US Open: Dustin Johnson Leads Cast of Unknowns After 36 Holes
OAKMONT, Pa.—The game's giants always rise to the occasion when the U.S. Open returns to Oakmont.
Welcome Gregory Bourdy, Andrew Landry, Scott Piercy, Dustin Johnson, Daniel Summerhays and, sure, let's throw in Shane Lowry.
Yes, this is surely some kind of a prank. This U.S. Open been unpredictable all week ever since play stopped three times Thursday for assorted thunderstorms and tsunamis. So maybe these legendary players aren't truly legendary yet. Or maybe they will be if they're still on the leaderboard by the back nine on Sunday.
This Open has made no sense so far. For every good score Saturday, like Louis Oosthuizen's 65 or Bourdy's 67, which included a double bogey at the 18th hole, there goes Rory McIlroy (77-71), Justin Rose (72-76) and Rickie Fowler (76-75) missing the cut.
The strange part is, Oakmont is still soft around the edges while firming up in the hot summer. Saturday morning offered optimal scoring conditions.
Your not-quite-legends took advantage. Bourdy, 34, is a Frenchman with four European Tour victories but none since the 2013 Wales Open. He went on a scintillating run in warm, windless conditions and took a peak at Johnny Miller's record 63 here. Bourdy was six under par after back-to-back birdies at 13 and 14 and had a chance to get to seven under and tie Miller's timeless mark.

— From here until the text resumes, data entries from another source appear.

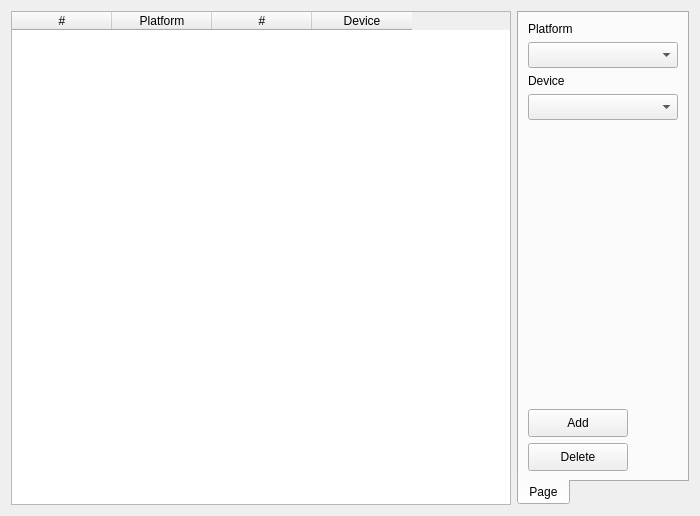
The window that src/gui/dialogs/settings/frames/openclframe.ui (JJPPeters/clTEM) describes before a commit, drawn with Qt 5.
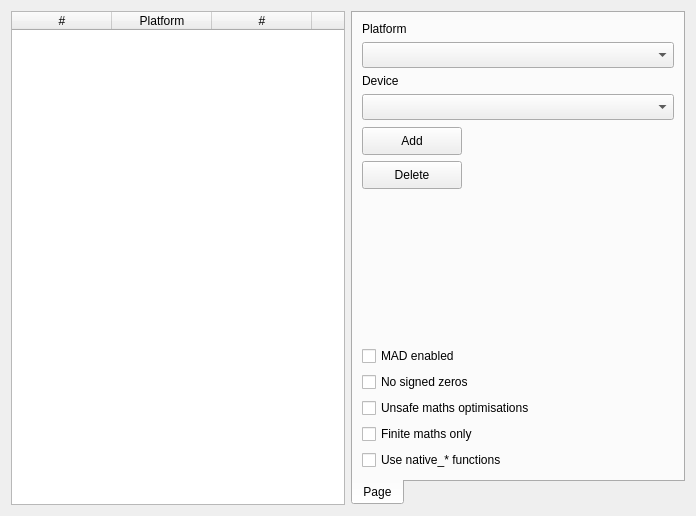
The same window after the commit. Custom widgets are drawn as their Qt base class.

Commit message: Can now choose opencl kernel optimisations

What changed in the file:
```diff
--- a/src/gui/dialogs/settings/frames/openclframe.ui
+++ b/src/gui/dialogs/settings/frames/openclframe.ui
@@ -18,13 +18,13 @@
     <widget class="QTableWidget" name="tblDevices">
      <property name="minimumSize">
       <size>
-       <width>500</width>
-       <height>400</height>
+       <width>0</width>
+       <height>0</height>
       </size>
      </property>
      <property name="maximumSize">
       <size>
-       <width>400</width>
+       <width>16777215</width>
        <height>16777215</height>
       </size>
      </property>
@@ -175,6 +175,44 @@
          </property>
         </widget>
        </item>
+       <item>
+        <widget class="QPushButton" name="btnAdd">
+         <property name="minimumSize">
+          <size>
+           <width>100</width>
+           <height>28</height>
+          </size>
+         </property>
+         <property name="maximumSize">
+          <size>
+           <width>100</width>
+           <height>26</height>
+          </size>
+         </property>
+         <property name="text">
+          <string>Add</string>
+         </property>
+        </widget>
+       </item>
+       <item>
+        <widget class="QPushButton" name="btnDelete">
+         <property name="minimumSize">
+          <size>
+           <width>100</width>
+           <height>28</height>
+          </size>
+         </property>
+         <property name="maximumSize">
+          <size>
+           <width>100</width>
+           <height>26</height>
+          </size>
+         </property>
+         <property name="text">
+          <string>Delete</string>
+         </property>
+        </widget>
+       </item>
        <item>
         <spacer name="vSpacer">
          <property name="orientation">
@@ -189,40 +227,37 @@
         </spacer>
        </item>
        <item>
-        <widget class="QPushButton" name="btnAdd">
-         <property name="minimumSize">
-          <size>
-           <width>100</width>
-           <height>28</height>
-          </size>
+        <widget class="QCheckBox" name="chkMad">
+         <property name="text">
+          <string>MAD enabled</string>
          </property>
-         <property name="maximumSize">
-          <size>
-           <width>100</width>
-           <height>26</height>
-          </size>
+        </widget>
+       </item>
+       <item>
+        <widget class="QCheckBox" name="chkSignedZero">
+         <property name="text">
+          <string>No signed zeros</string>
          </property>
+        </widget>
+       </item>
+       <item>
+        <widget class="QCheckBox" name="chkUnsafeMaths">
          <property name="text">
-          <string>Add</string>
+          <string>Unsafe maths optimisations</string>
          </property>
         </widget>
        </item>
        <item>
-        <widget class="QPushButton" name="btnDelete">
-         <property name="minimumSize">
-          <size>
-           <width>100</width>
-           <height>28</height>
-          </size>
+        <widget class="QCheckBox" name="chkFiniteMaths">
+         <property name="text">
+          <string>Finite maths only</string>
          </property>
-         <property name="maximumSize">
-          <size>
-           <width>100</width>
-           <height>26</height>
-          </size>
-         </property>
+        </widget>
+       </item>
+       <item>
+        <widget class="QCheckBox" name="chkNativeFuncs">
          <property name="text">
-          <string>Delete</string>
+          <string>Use native_* functions</string>
          </property>
         </widget>
        </item>
```
The commit also changes 13 other files.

But he bogeyed the par-3 16th and doubled the troublesome 18th.
"It was a beautiful golf and I knew at the beginning of this week, I could do something well," Bourdy said. "I feel very good in my game the last few weeks, and I really love the difficulty of this course. I can play some great tee shots, good irons. And today, I holed some putts as well, so A-plus. At the end it was a very good day on a very difficult course."
A par on the final hole would've tied Johnson, who played 36 holes Friday and was at four under. Bourdy settled for 67 and is two under. And no, he didn't really think about the 63.
"The feeling is nice," he said. "Of course, it's one of the biggest tournaments in the world with the biggest field. So it's good to be at the top, and I'll do my best to be at the top on Sunday. Oakmont is an amazing, amazing place. I love everything here."
Landry, 28, is a former All-American at Arkansas making his first major-championship start after several years as a regular on the mini-tours. He held the first-round Open lead after a 66 and appeared to vanish the way little-known first-round leaders are supposed to do when he went bogey, bogey, double bogey starting at the 6th hole. Landry didn't disappear, however. Instead, he gamely fought back with a birdie at the par-3 13th and a birdie-birdie finish for 71.
"I hit some really good shots coming in," he said. "This golf course suits me very well. I can play my game. I'm not the player who's going to go out and shoot 28 under par, I'm the guy who kind of just dinks it around, makes pars and throws in a couple birdies.
"I'm just hanging out and keeping my mind off it and eating and drinking water. It's definitely very pressured when you have guys like Dustin Johnson and Sergio Garcia on the leaderboard."
Landry and the others caught Oakmont on a good scoring day. Maybe if the greens get firmer and scoring gets more difficult, the names on the leaderboard will change. Still, only 10 players were under par for the tournament.
"I told friends and family that maybe five to seven over par would win this golf tournament," Landry said. "I did not think that the rain would make this course that soft. It's definitely score-able now. Some holes, not all holes. If you get the ball on the fairway, you can really take advantage of some good opportunities."
That didn't help McIlroy, who's heading home. Or Fowler. Jason Day, the No. 1 player in the world, who shot 69 to get to five over par while Jordan Spieth shot a second straight 72.
They're not out of it, but they're going to have to make up some serious ground in the third round, which starts Saturday afternoon and will likely spill into Sunday morning.
"I'm trying to claw my way back to even par," Day said. "I think if I can get back to even par that I have a good chance at giving myself a shot at winning. But obviously, there's plenty of golf to be played. Dustin Johnson is playing some pretty good golf right now. He's going to be tough to beat."
Oosthuizen, the South African who won a British Open at St. Andrews, shot the round of the day, 65, tying Summerhays' round Friday afternoon. Oosthuizen closed with a back-nine 29 in last year's Open final round at Chambers Bay to finish tied for second. He beat his opening round 75 here by ten strokes with this 65, thanks to eight birdies.
"What I learned from last year was to never really give up in a U.S. Open," he said. "Just grind on. If something happens, then you can get yourself right back into it. I was just grinding the whole day."
Strange things have been happening at Oakmont. They may continue to happen. Like a Frenchman winning the Open?
"It's possible," Bourdy said with a smile. "Of course, it's possible. I know it's possible so that's the main thing. We'll see."